▶ **TASK**
Find every line in the records below that holds the word "index" and copy it.

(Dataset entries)
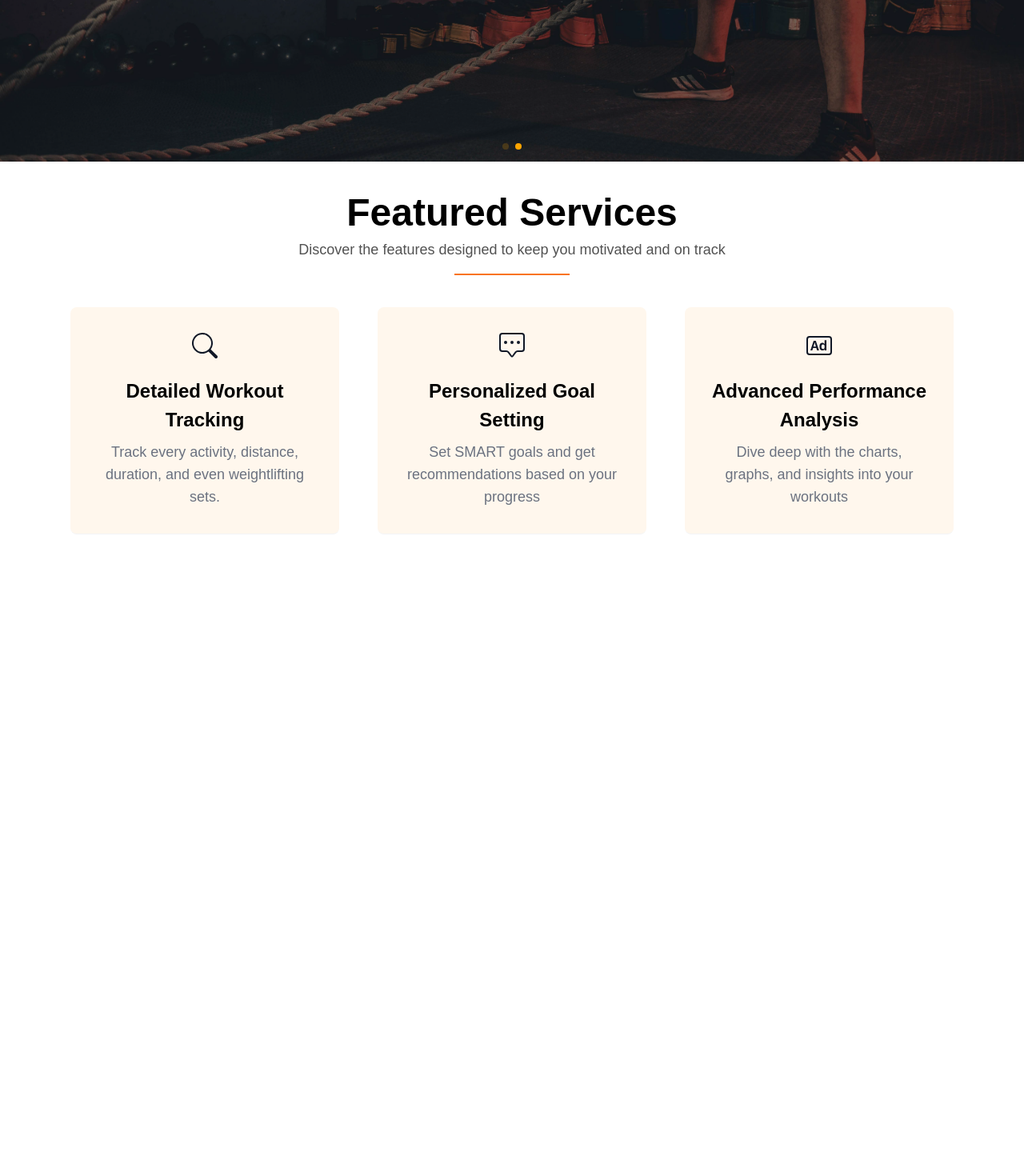
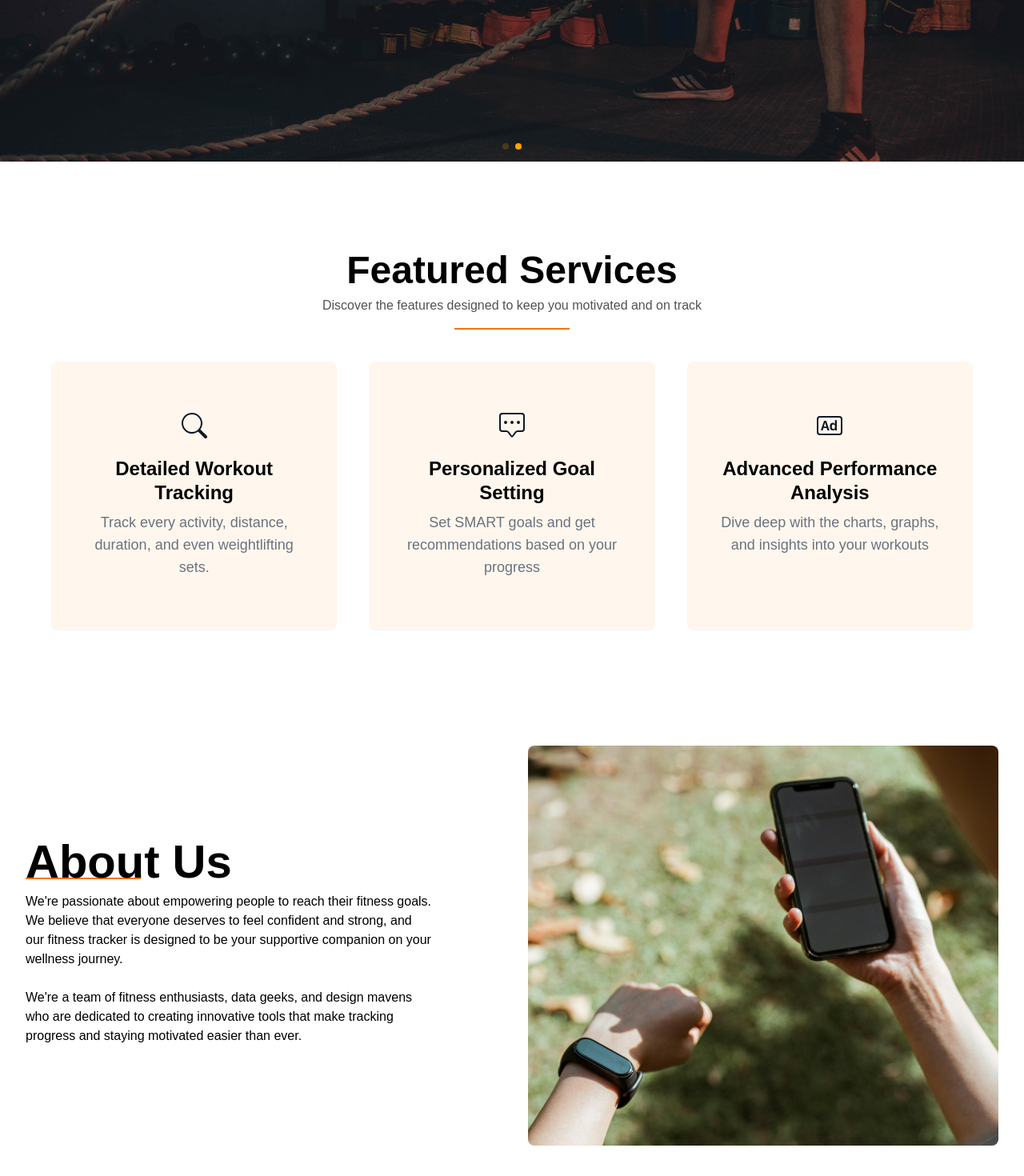
Before and after one commit to Jisan-Dev/Velox-client, a React (Vite) app: page / in a window 1280 px wide. Shown: the part 598-2068 px from the top of the page at 80% size. Before the commit the page ends 1298 px from the top, so only its background shows below. Built offline with nearby package versions, Linux system fonts and the light colour scheme; a web font is replaced by a local one.

Commit message:
added about us section

```diff
--- a/src/components/SectionHeader.jsx
+++ b/src/components/SectionHeader.jsx
@@ -1,8 +1,8 @@
 const SectionHeader = ({ heading, subHeading }) => {
   return (
     <header className="text-center my-10 font-sans">
-      <h3 className="text-5xl font-semibold"> {heading} </h3>
-      <p className="text-lg mt-2 font-medium text-neutral-600"> {subHeading} </p>
+      <h3 className="text-5xl max-sm:text-4xl font-semibold"> {heading} </h3>
+      <p className=" text-base mt-2 font-medium text-neutral-600"> {subHeading} </p>
       <div className="h-[2px] bg-orange-500 w-36 mx-auto my-4"></div>
     </header>
   );
--- a/src/pages/homepage/Home.jsx
+++ b/src/pages/homepage/Home.jsx
@@ -3,6 +3,7 @@ import { Helmet } from 'react-helmet-async';
 import Hero from './hero/Hero';
 import SectionHeader from '@/components/SectionHeader';
 import FeaturedServices from './featured-services/FeaturedServices';
+import AboutUs from './about-us/AboutUs';
 
 const Home = () => {
   return (
@@ -12,6 +13,7 @@ const Home = () => {
       </Helmet>
       <Hero />
       <FeaturedServices />
+      <AboutUs />
     </div>
   );
 };
--- a/src/pages/homepage/about-us/AboutUs.jsx
+++ b/src/pages/homepage/about-us/AboutUs.jsx
@@ -1,17 +1,22 @@
-import React from 'react';
+import aboutImg from '../../../assets/images/about.jpg';
 
 const AboutUs = () => {
   return (
-    <section className="flex gap-2 flex-wrap">
-      <div>
-        <h2 className="text-xl">About Us</h2>
-        <p className="text-base">
+    <section className="flex max-sm:flex-col gap-10 container mx-auto items-center justify-center my-28 max-sm:my-12 ">
+      <div className="w-full sm:w-1/2">
+        <h2 className="sm:text-[58px] text-4xl font-semibold">About Us</h2>
+        <div className="h-[2px] bg-orange-500 w-36 mb-4"></div>
+        <p className="text-base sm:pr-20">
           We&apos;re passionate about empowering people to reach their fitness goals. We believe that everyone deserves to feel confident and strong, and our fitness tracker is
-          designed to be your supportive companion on your wellness journey. We&apos;re a team of fitness enthusiasts, data geeks, and design mavens who are dedicated to creating
-          innovative tools that make tracking progress and staying motivated easier than ever.
+          designed to be your supportive companion on your wellness journey. <br /> <br /> We&apos;re a team of fitness enthusiasts, data geeks, and design mavens who are dedicated
+          to creating innovative tools that make tracking progress and staying motivated easier than ever.
         </p>
       </div>
-      <div></div>
+      <div className="w-full sm:w-1/2">
+        <div className="sm:h-[500px] h-[300px] overflow-hidden">
+          <img src={aboutImg} className="h-full object-cover rounded-lg hover:scale-105 transition-all duration-500" alt="" />
+        </div>
+      </div>
     </section>
   );
 };
--- a/src/pages/homepage/featured-services/FeaturedServices.jsx
+++ b/src/pages/homepage/featured-services/FeaturedServices.jsx
@@ -3,21 +3,21 @@ import React from 'react';
 
 const FeaturedServices = () => {
   return (
-    <section>
+    <section className="mt-20 sm:mt-28">
       <SectionHeader heading="Featured Services" subHeading="Discover the features designed to keep you motivated and on track" />
       <div id="services" className="section relative pb-8 md:pb-8 bg-white">
         <div className="container xl:max-w-6xl mx-auto px-4">
           {/* row */}
-          <div className="flex flex-wrap flex-row -mx-4 text-center">
+          <div className="grid grid-cols-1 md:grid-cols-2 lg:grid-cols-3 gap-10 -mx-4 text-center max-sm:px-6">
             {services.map((service, index) => (
               <div
                 key={index}
-                className={`flex-shrink px-4 max-w-full w-full sm:w-1/2 lg:w-1/3 lg:px-6`}
+                className={``}
                 data-wow-duration="1s"
                 data-wow-delay={`${index * 0.1}s`}
                 style={{ visibility: 'visible', animationDuration: '1s', animationName: 'fadeInUp' }}>
                 {/* service block */}
-                <div className="py-8 px-8 bg-orange-50 border-b border-gray-100 transform transition duration-300 ease-in-out hover:-translate-y-2 h-full rounded-lg">
+                <div className="py-16 px-10 bg-orange-50 border-b border-gray-100 transform transition duration-300 ease-in-out hover:-translate-y-2 h-full rounded-lg">
                   <div className="inline-block text-gray-900 mb-4">
                     {/* icon */}
                     <svg xmlns="http://www.w3.org/2000/svg" width="2rem" height="2rem" fill="currentColor" className={service.iconClass} viewBox="0 0 16 16">
@@ -25,7 +25,7 @@ const FeaturedServices = () => {
                       {service.iconPath2 && <path d={service.iconPath2}></path>}
                     </svg>
                   </div>
-                  <h3 className="text-2xl leading-normal mb-2 font-semibold text-black">{service.title}</h3>
+                  <h3 className="text-2xl leading-tight mb-2 font-semibold text-black ">{service.title}</h3>
                   <p className="text-gray-500 text-lg">{service.description}</p>
                 </div>
                 {/* end service block */}
```
Also changed, not shown: src/assets/images/about.jpg (added).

▶ **FINAL ANSWER**
             {services.map((service, index) => (
                 key={index}
                 data-wow-delay={`${index * 0.1}s`}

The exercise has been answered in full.